(Instructions to follow): The answer must consist of every line from the entries below that contains the word "offset".

(Data for this task):
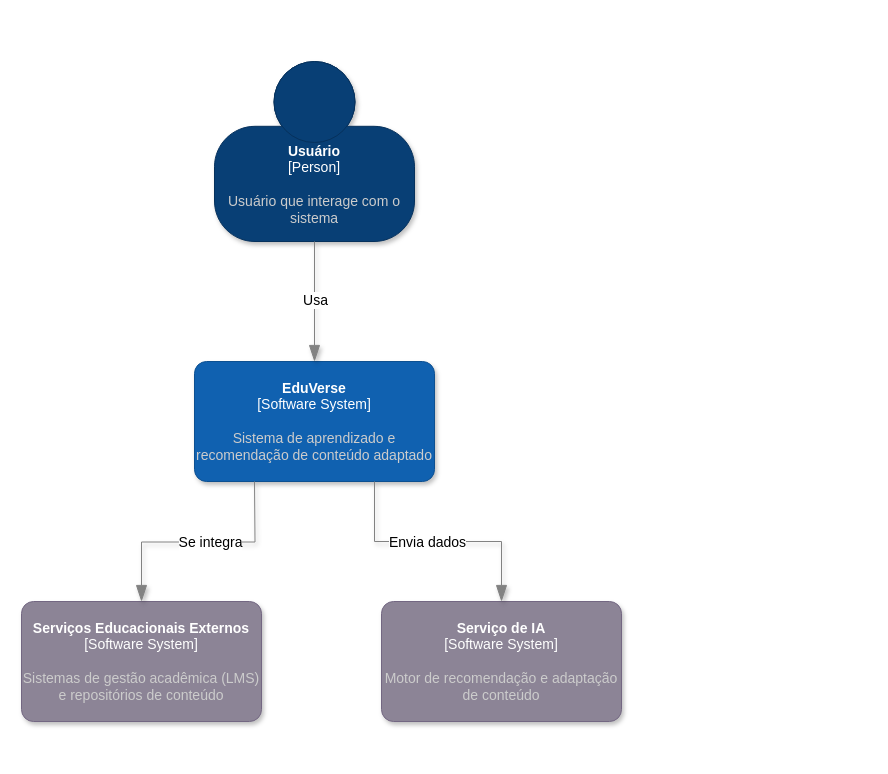
This is diagrams/Diagrama de Contexto/Diagrama de Contexto - EduVerse.drawio from BraionDLucca/Mini-Projeto-O-Arquiteto-Decisor, a draw.io file, before an edit. Source tidied: cells renumbered, new cells numbered last; positions are measured from the earlier drawing's top-left corner, leaving out a move shared by most shapes. Both pictures are drawn from the tidied source at 100%, with x=0, y=0 at pixel (21, 61).
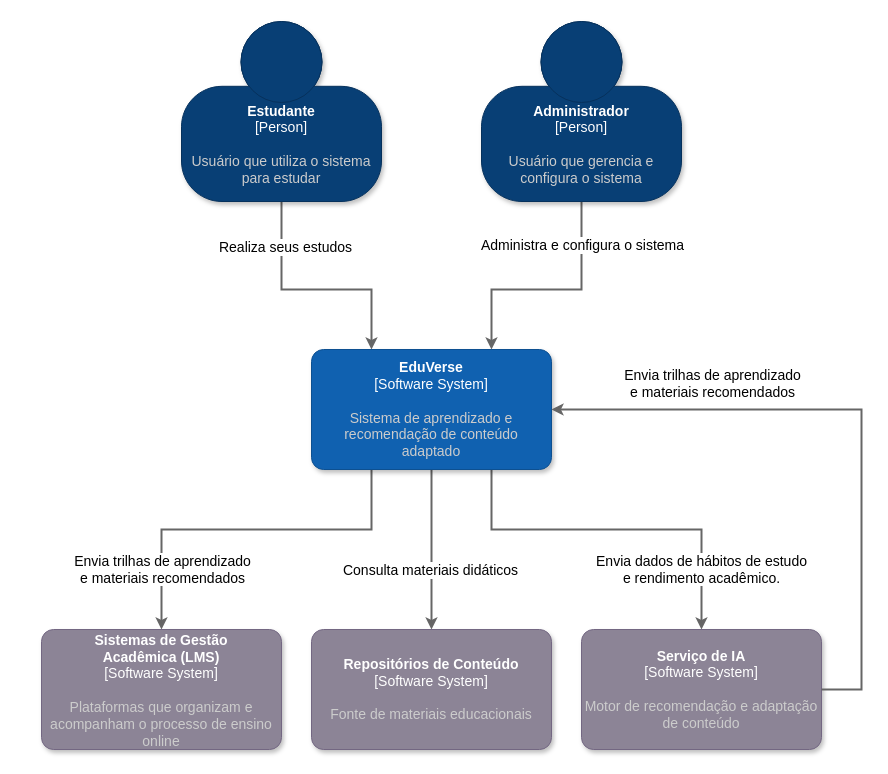
The same page after the edit.

Commit message (it also covers changes not shown here):
Diagrama de contexto refatorado, documento de arquitetura formatado

Change to the diagram source:
```diff
@@
+    <mxCell id="5" style="edgeStyle=orthogonalEdgeStyle;rounded=0;jettySize=auto;html=1;fontSize=14;strokeWidth=2;strokeColor=#666666;entryX=0.25;entryY=0;entryDx=0;entryDy=0;entryPerimeter=0;" parent="1" edge="1" source="2" target="3">
+      <mxGeometry relative="1" as="geometry">
+        <Array as="points">
+          <mxPoint x="260" y="228" />
+          <mxPoint x="350" y="228" />
+        </Array>
+      </mxGeometry>
+    </mxCell>
+    <mxCell id="12" value="&lt;span&gt;Realiza seus estudos&lt;/span&gt;" style="edgeLabel;html=1;align=center;verticalAlign=middle;fontSize=14;" parent="5" vertex="1">
+      <mxGeometry x="-0.74" y="3" relative="1" as="geometry">
+        <mxPoint y="14" as="offset" />
+      </mxGeometry>
+    </mxCell>
-    <object id="2" label="&lt;font&gt;&lt;b&gt;%c4Name%&lt;/b&gt;&lt;/font&gt;&lt;div&gt;[%c4Type%]&lt;/div&gt;&lt;br&gt;&lt;div&gt;&lt;font&gt;&lt;font color=&quot;#cccccc&quot;&gt;%c4Description%&lt;/font&gt;&lt;/font&gt;&lt;/div&gt;" c4Description="Usuário que interage com o sistema" c4Name="Usuário" c4Type="Person" placeholders="1">
-      <mxCell style="html=1;fontSize=14;dashed=0;whiteSpace=wrap;fillColor=#083F75;strokeColor=#06315C;fontColor=#ffffff;shape=mxgraph.c4.person2;align=center;points=[[0.5,0,0],[1,0.5,0],[1,0.75,0],[0.75,1,0],[0.5,1,0],[0.25,1,0],[0,0.75,0],[0,0.5,0]];shadow=1;" parent="1" vertex="1">
-        <mxGeometry x="193" width="200" height="180" as="geometry" />
+    <object id="2" label="&lt;font&gt;&lt;b&gt;%c4Name%&lt;/b&gt;&lt;/font&gt;&lt;div&gt;[%c4Type%]&lt;/div&gt;&lt;br&gt;&lt;div&gt;&lt;font&gt;&lt;font color=&quot;#cccccc&quot;&gt;%c4Description%&lt;/font&gt;&lt;/font&gt;&lt;/div&gt;" c4Description="Usuário que utiliza o sistema para estudar" c4Name="Estudante" c4Type="Person" placeholders="1">
+      <mxCell style="html=1;fontSize=14;dashed=0;fillColor=#083F75;strokeColor=#06315C;fontColor=#ffffff;shape=mxgraph.c4.person2;align=center;points=[[0.5,0,0],[1,0.5,0],[1,0.75,0],[0.75,1,0],[0.5,1,0],[0.25,1,0],[0,0.75,0],[0,0.5,0]];shadow=1;spacing=3;whiteSpace=wrap;spacingTop=0;spacingLeft=0;spacingBottom=0;" parent="1" vertex="1">
+        <mxGeometry x="160" y="-40" width="200" height="180" as="geometry" />
       </mxCell>
     </object>
+    <mxCell id="13" style="edgeStyle=orthogonalEdgeStyle;rounded=0;jettySize=auto;html=1;fontSize=14;strokeWidth=2;strokeColor=#666666;" parent="1" edge="1" source="3" target="18">
+      <mxGeometry relative="1" as="geometry" />
+    </mxCell>
+    <mxCell id="14" value="&lt;span&gt;Consulta materiais didáticos&lt;/span&gt;" style="edgeLabel;html=1;align=center;verticalAlign=middle;fontSize=14;" parent="13" vertex="1">
+      <mxGeometry x="0.13" y="-2" relative="1" as="geometry">
+        <mxPoint y="10" as="offset" />
+      </mxGeometry>
+    </mxCell>
+    <mxCell id="7" style="edgeStyle=orthogonalEdgeStyle;rounded=0;jettySize=auto;html=1;fontSize=14;strokeWidth=2;strokeColor=#666666;exitX=0.75;exitY=1;exitDx=0;exitDy=0;exitPerimeter=0;" parent="1" edge="1" source="3" target="4">
+      <mxGeometry relative="1" as="geometry">
+        <Array as="points">
+          <mxPoint x="470" y="468" />
+          <mxPoint x="680" y="468" />
+        </Array>
+      </mxGeometry>
+    </mxCell>
+    <mxCell id="15" value="&lt;span&gt;Envia dados de hábitos de estudo&lt;/span&gt;&lt;div&gt;&lt;span style=&quot;color: light-dark(rgb(0, 0, 0), rgb(255, 255, 255));&quot;&gt;e&amp;nbsp;&lt;/span&gt;&lt;span style=&quot;color: light-dark(rgb(0, 0, 0), rgb(255, 255, 255));&quot;&gt;rendimento acadêmico.&lt;/span&gt;&lt;/div&gt;" style="edgeLabel;html=1;align=center;verticalAlign=middle;fontSize=14;" parent="7" vertex="1">
+      <mxGeometry x="0.77" y="-1" relative="1" as="geometry">
+        <mxPoint y="-18" as="offset" />
+      </mxGeometry>
+    </mxCell>
+    <mxCell id="16" style="edgeStyle=orthogonalEdgeStyle;rounded=0;jettySize=auto;html=1;fontSize=14;strokeWidth=2;strokeColor=#666666;exitX=0.25;exitY=1;exitDx=0;exitDy=0;exitPerimeter=0;" parent="1" edge="1" source="3" target="9">
+      <mxGeometry relative="1" as="geometry">
+        <Array as="points">
+          <mxPoint x="350" y="468" />
+          <mxPoint x="140" y="468" />
+        </Array>
+      </mxGeometry>
+    </mxCell>
+    <mxCell id="17" value="&lt;span&gt;Envia trilhas de aprendizado&lt;/span&gt;&lt;div&gt;e materiais recomendados&lt;/div&gt;" style="edgeLabel;html=1;align=center;verticalAlign=middle;fontSize=14;" parent="16" vertex="1">
+      <mxGeometry x="0.73" y="-2" relative="1" as="geometry">
+        <mxPoint x="2" y="-11" as="offset" />
+      </mxGeometry>
+    </mxCell>
     <object id="3" label="&lt;font&gt;&lt;b&gt;%c4Name%&lt;/b&gt;&lt;/font&gt;&lt;div&gt;[%c4Type%]&lt;/div&gt;&lt;br&gt;&lt;div&gt;&lt;font&gt;&lt;font color=&quot;#cccccc&quot;&gt;%c4Description%&lt;/font&gt;&lt;/font&gt;&lt;/div&gt;" c4Description="Sistema de aprendizado e recomendação de conteúdo adaptado" c4Name="EduVerse" c4Type="Software System" placeholders="1">
-      <mxCell style="rounded=1;whiteSpace=wrap;html=1;labelBackgroundColor=none;fillColor=#1061B0;fontColor=#ffffff;align=center;arcSize=10;strokeColor=#0D5091;points=[[0.25,0,0],[0.5,0,0],[0.75,0,0],[1,0.25,0],[1,0.5,0],[1,0.75,0],[0.75,1,0],[0.5,1,0],[0.25,1,0],[0,0.75,0],[0,0.5,0],[0,0.25,0]];shadow=1;fontSize=14;" parent="1" vertex="1">
-        <mxGeometry x="173" y="300" width="240" height="120" as="geometry" />
+      <mxCell style="rounded=1;whiteSpace=wrap;html=1;labelBackgroundColor=none;fillColor=#1061B0;fontColor=#ffffff;align=center;arcSize=10;strokeColor=#0D5091;points=[[0.25,0,0],[0.5,0,0],[0.75,0,0],[1,0.25,0],[1,0.5,0],[1,0.75,0],[0.75,1,0],[0.5,1,0],[0.25,1,0],[0,0.75,0],[0,0.5,0],[0,0.25,0]];shadow=1;fontSize=14;spacing=4;" parent="1" vertex="1">
+        <mxGeometry x="290" y="288" width="240" height="120" as="geometry" />
       </mxCell>
     </object>
     <object id="4" label="&lt;font&gt;&lt;b&gt;%c4Name%&lt;/b&gt;&lt;/font&gt;&lt;div&gt;[%c4Type%]&lt;/div&gt;&lt;br&gt;&lt;div&gt;&lt;font&gt;&lt;font color=&quot;#cccccc&quot;&gt;%c4Description%&lt;/font&gt;&lt;/font&gt;&lt;/div&gt;" c4Description="Motor de recomendação e adaptação de conteúdo" c4Name="Serviço de IA" c4Type="Software System" placeholders="1">
-      <mxCell style="rounded=1;whiteSpace=wrap;html=1;labelBackgroundColor=none;fillColor=#8C8496;fontColor=#ffffff;align=center;arcSize=10;strokeColor=#736782;points=[[0.25,0,0],[0.5,0,0],[0.75,0,0],[1,0.25,0],[1,0.5,0],[1,0.75,0],[0.75,1,0],[0.5,1,0],[0.25,1,0],[0,0.75,0],[0,0.5,0],[0,0.25,0]];shadow=1;fontSize=14;" parent="1" vertex="1">
-        <mxGeometry x="360" y="540" width="240" height="120" as="geometry" />
+      <mxCell style="rounded=1;whiteSpace=wrap;html=1;labelBackgroundColor=none;fillColor=#8C8496;fontColor=#ffffff;align=center;arcSize=10;strokeColor=#736782;points=[[0.25,0,0],[0.5,0,0],[0.75,0,0],[1,0.25,0],[1,0.5,0],[1,0.75,0],[0.75,1,0],[0.5,1,0],[0.25,1,0],[0,0.75,0],[0,0.5,0],[0,0.25,0]];shadow=1;fontSize=14;spacing=3;" parent="1" vertex="1">
+        <mxGeometry x="560" y="568" width="240" height="120" as="geometry" />
       </mxCell>
     </object>
-    <mxCell id="5" style="endArrow=blockThin;html=1;fontSize=14;fontColor=#404040;strokeWidth=1;endFill=1;strokeColor=#828282;elbow=vertical;endSize=14;startSize=14;jumpStyle=arc;jumpSize=16;rounded=0;edgeStyle=orthogonalEdgeStyle;exitX=0.5;exitY=1;exitDx=0;exitDy=0;exitPerimeter=0;entryX=0.5;entryY=0;entryDx=0;entryDy=0;entryPerimeter=0;shadow=1;" parent="1" edge="1" source="2" target="3">
-      <mxGeometry relative="1" as="geometry" />
-    </mxCell>
-    <mxCell id="6" value="Usa" style="edgeLabel;html=1;align=center;verticalAlign=middle;fontSize=14;" parent="5" vertex="1">
-      <mxGeometry x="-0.04" relative="1" as="geometry" />
-    </mxCell>
-    <mxCell id="7" style="endArrow=blockThin;html=1;fontSize=14;fontColor=#404040;strokeWidth=1;endFill=1;strokeColor=#828282;elbow=vertical;endSize=14;startSize=14;jumpStyle=arc;jumpSize=16;rounded=0;edgeStyle=orthogonalEdgeStyle;exitX=0.75;exitY=1;exitDx=0;exitDy=0;exitPerimeter=0;entryX=0.5;entryY=0;entryDx=0;entryDy=0;entryPerimeter=0;shadow=1;" parent="1" edge="1" source="3" target="4">
-      <mxGeometry relative="1" as="geometry" />
-    </mxCell>
-    <mxCell id="8" value="Envia dados" style="edgeLabel;html=1;align=center;verticalAlign=middle;fontSize=14;" parent="7" vertex="1">
-      <mxGeometry x="-0.09" relative="1" as="geometry" />
-    </mxCell>
-    <object id="9" label="&lt;font&gt;&lt;b&gt;%c4Name%&lt;/b&gt;&lt;/font&gt;&lt;div&gt;[%c4Type%]&lt;/div&gt;&lt;br&gt;&lt;div&gt;&lt;font&gt;&lt;font color=&quot;#cccccc&quot;&gt;%c4Description%&lt;/font&gt;&lt;/font&gt;&lt;/div&gt;" c4Description="Sistemas de gestão acadêmica (LMS) e repositórios de conteúdo" c4Name="Serviços Educacionais Externos" c4Type="Software System" placeholders="1">
-      <mxCell style="rounded=1;whiteSpace=wrap;html=1;labelBackgroundColor=none;fillColor=#8C8496;fontColor=#ffffff;align=center;arcSize=10;strokeColor=#736782;points=[[0.25,0,0],[0.5,0,0],[0.75,0,0],[1,0.25,0],[1,0.5,0],[1,0.75,0],[0.75,1,0],[0.5,1,0],[0.25,1,0],[0,0.75,0],[0,0.5,0],[0,0.25,0]];shadow=1;fontSize=14;gradientColor=none;" parent="1" vertex="1">
-        <mxGeometry y="540" width="240" height="120" as="geometry" />
+    <object id="9" label="&lt;font&gt;&lt;b&gt;%c4Name%&lt;/b&gt;&lt;/font&gt;&lt;div&gt;[%c4Type%]&lt;/div&gt;&lt;br&gt;&lt;div&gt;&lt;font&gt;&lt;font color=&quot;#cccccc&quot;&gt;%c4Description%&lt;/font&gt;&lt;/font&gt;&lt;/div&gt;" c4Description="Plataformas que organizam e acompanham o processo de ensino online" c4Name="Sistemas de Gestão&#10;Acadêmica (LMS)" c4Type="Software System" placeholders="1">
+      <mxCell style="rounded=1;whiteSpace=wrap;html=1;labelBackgroundColor=none;fillColor=#8C8496;fontColor=#ffffff;align=center;arcSize=10;strokeColor=#736782;points=[[0.25,0,0],[0.5,0,0],[0.75,0,0],[1,0.25,0],[1,0.5,0],[1,0.75,0],[0.75,1,0],[0.5,1,0],[0.25,1,0],[0,0.75,0],[0,0.5,0],[0,0.25,0]];shadow=1;fontSize=14;gradientColor=none;spacing=3;spacingBottom=-1;" parent="1" vertex="1">
+        <mxGeometry x="20" y="568" width="240" height="120" as="geometry" />
       </mxCell>
     </object>
-    <mxCell id="10" style="endArrow=blockThin;html=1;fontSize=14;fontColor=#404040;strokeWidth=1;endFill=1;strokeColor=#828282;elbow=vertical;endSize=14;startSize=14;jumpStyle=arc;jumpSize=16;rounded=0;edgeStyle=orthogonalEdgeStyle;entryX=0.5;entryY=0;entryDx=0;entryDy=0;entryPerimeter=0;shadow=1;" parent="1" edge="1" target="9">
-      <mxGeometry relative="1" as="geometry">
-        <mxPoint x="233" y="420" as="sourcePoint" />
-      </mxGeometry>
-    </mxCell>
-    <mxCell id="11" value="Se integra" style="edgeLabel;html=1;align=center;verticalAlign=middle;fontSize=14;" parent="10" vertex="1">
-      <mxGeometry x="-0.09" relative="1" as="geometry" />
-    </mxCell>
+    <object id="18" label="&lt;font&gt;&lt;b&gt;%c4Name%&lt;/b&gt;&lt;/font&gt;&lt;div&gt;[%c4Type%]&lt;/div&gt;&lt;br&gt;&lt;div&gt;&lt;font&gt;&lt;font color=&quot;#cccccc&quot;&gt;%c4Description%&lt;/font&gt;&lt;/font&gt;&lt;/div&gt;" c4Description="Fonte de materiais educacionais" c4Name="Repositórios de Conteúdo" c4Type="Software System" placeholders="1">
+      <mxCell style="rounded=1;whiteSpace=wrap;html=1;labelBackgroundColor=none;fillColor=#8C8496;fontColor=#ffffff;align=center;arcSize=10;strokeColor=#736782;points=[[0.25,0,0],[0.5,0,0],[0.75,0,0],[1,0.25,0],[1,0.5,0],[1,0.75,0],[0.75,1,0],[0.5,1,0],[0.25,1,0],[0,0.75,0],[0,0.5,0],[0,0.25,0]];shadow=1;fontSize=14;gradientColor=none;spacing=3;" parent="1" vertex="1">
+        <mxGeometry x="290" y="568" width="240" height="120" as="geometry" />
+      </mxCell>
+    </object>
+    <mxCell id="19" style="edgeStyle=orthogonalEdgeStyle;rounded=0;jettySize=auto;html=1;fontSize=14;strokeWidth=2;strokeColor=#666666;entryX=0.75;entryY=0;entryDx=0;entryDy=0;entryPerimeter=0;" parent="1" edge="1" source="21" target="3">
+      <mxGeometry relative="1" as="geometry">
+        <Array as="points">
+          <mxPoint x="560" y="228" />
+          <mxPoint x="470" y="228" />
+        </Array>
+      </mxGeometry>
+    </mxCell>
+    <mxCell id="20" value="&lt;span&gt;Administra e configura o sistema&lt;/span&gt;" style="edgeLabel;html=1;align=center;verticalAlign=middle;fontSize=14;" parent="19" vertex="1">
+      <mxGeometry x="-0.66" y="-4" relative="1" as="geometry">
+        <mxPoint x="4" y="3" as="offset" />
+      </mxGeometry>
+    </mxCell>
+    <object id="21" label="&lt;font&gt;&lt;b&gt;%c4Name%&lt;/b&gt;&lt;/font&gt;&lt;div&gt;[%c4Type%]&lt;/div&gt;&lt;br&gt;&lt;div&gt;&lt;font&gt;&lt;font color=&quot;#cccccc&quot;&gt;%c4Description%&lt;/font&gt;&lt;/font&gt;&lt;/div&gt;" c4Description="Usuário que gerencia e configura o sistema" c4Name="Administrador" c4Type="Person" placeholders="1">
+      <mxCell style="html=1;fontSize=14;dashed=0;whiteSpace=wrap;fillColor=#083F75;strokeColor=#06315C;fontColor=#ffffff;shape=mxgraph.c4.person2;align=center;points=[[0.5,0,0],[1,0.5,0],[1,0.75,0],[0.75,1,0],[0.5,1,0],[0.25,1,0],[0,0.75,0],[0,0.5,0]];shadow=1;spacing=3;" parent="1" vertex="1">
+        <mxGeometry x="460" y="-40" width="200" height="180" as="geometry" />
+      </mxCell>
+    </object>
+    <mxCell id="22" style="edgeStyle=orthogonalEdgeStyle;rounded=0;jettySize=auto;html=1;fontSize=14;strokeWidth=2;strokeColor=#666666;exitX=1;exitY=0.5;exitDx=0;exitDy=0;exitPerimeter=0;entryX=1;entryY=0.5;entryDx=0;entryDy=0;entryPerimeter=0;" parent="1" edge="1" source="4" target="3">
+      <mxGeometry relative="1" as="geometry">
+        <Array as="points">
+          <mxPoint x="840" y="628" />
+          <mxPoint x="840" y="348" />
+        </Array>
+      </mxGeometry>
+    </mxCell>
+    <mxCell id="23" value="&lt;span&gt;Envia trilhas de aprendizado&lt;/span&gt;&lt;div&gt;e materiais recomendados&lt;/div&gt;" style="edgeLabel;html=1;align=center;verticalAlign=middle;fontSize=14;" parent="22" vertex="1">
+      <mxGeometry x="-0.66" y="-4" relative="1" as="geometry">
+        <mxPoint x="-154" y="-240" as="offset" />
+      </mxGeometry>
+    </mxCell>
```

(Written response):
+        <mxPoint y="14" as="offset" />
+        <mxPoint y="10" as="offset" />
+        <mxPoint y="-18" as="offset" />
+        <mxPoint x="2" y="-11" as="offset" />
+        <mxPoint x="4" y="3" as="offset" />
+        <mxPoint x="-154" y="-240" as="offset" />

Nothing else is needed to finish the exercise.